Find how many lines below hold "value", and give that number as the entire answer.
------------------------------
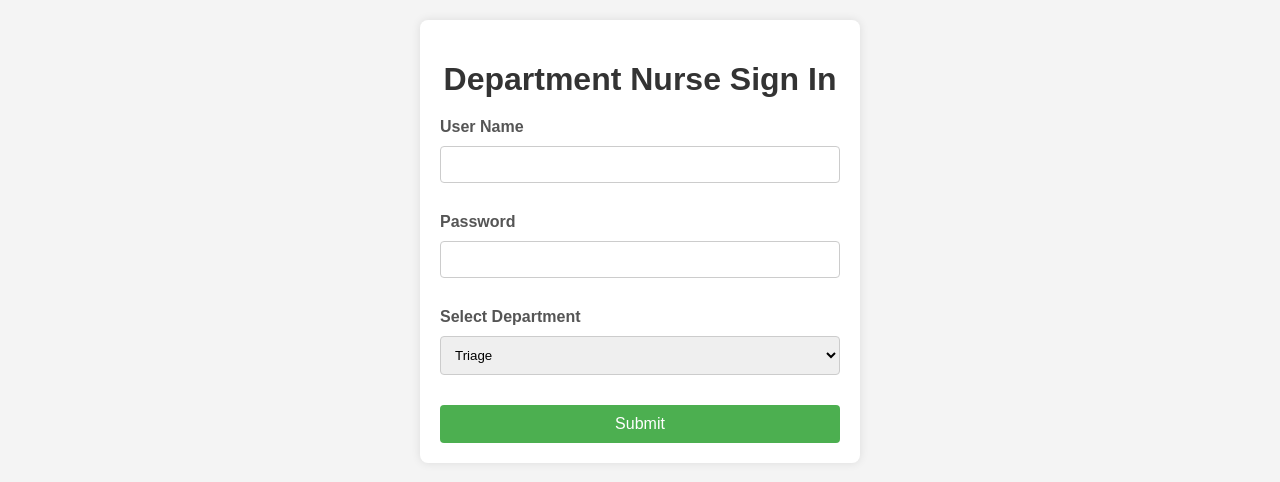
Repository: OmarAl-Saleh/Hospital-Emergency-System
Page: http://localhost/EmergencySystem/department_nurse/sign-in.jsp
An editor plug-in stored every save of this project. The page is shown before and after the next save, followed by the edit.
The browser window is 1280 px wide. The pictures show the whole page.
The page is served by Tomcat 9.

Above is the page before, as saved 2024-05-25 20:42:34.

After the next save:
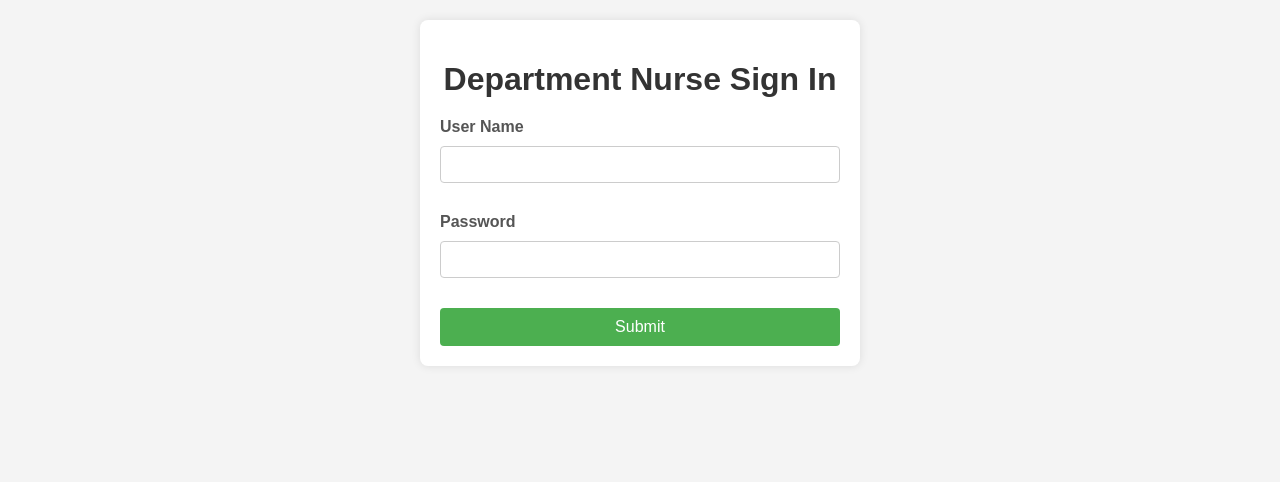
Saved 17 s later.
--- a/EmergencySystem/EmergencySystem/src/main/webapp/department_nurse/sign-in.jsp
+++ b/EmergencySystem/EmergencySystem/src/main/webapp/department_nurse/sign-in.jsp
@@ -85,18 +85,7 @@
         <input type="password" id="password" name="password" required/>
     </div>
 
-    <div class="form-group">
-        <label for="department">Select Department</label>
-        <select id="department" name="department" required>
-            <option value="Triage">Triage</option>
-            <option value="Treatment Rooms">Treatment Rooms</option>
-            <option value="Resuscitation Area">Resuscitation Area</option>
-            <option value="Diagnostic Imaging">Diagnostic Imaging</option>
-            <option value="Laboratory">Laboratory</option>
-            <option value="Observation Area">Observation Area</option>
-            <option value="Psychiatric Emergency Services">Psychiatric Emergency Services</option>
-        </select>
-    </div>
+
     <input type="submit" value="Submit"/>
 </form>
 </body>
------------------------------
EXERCISE RESULT — 8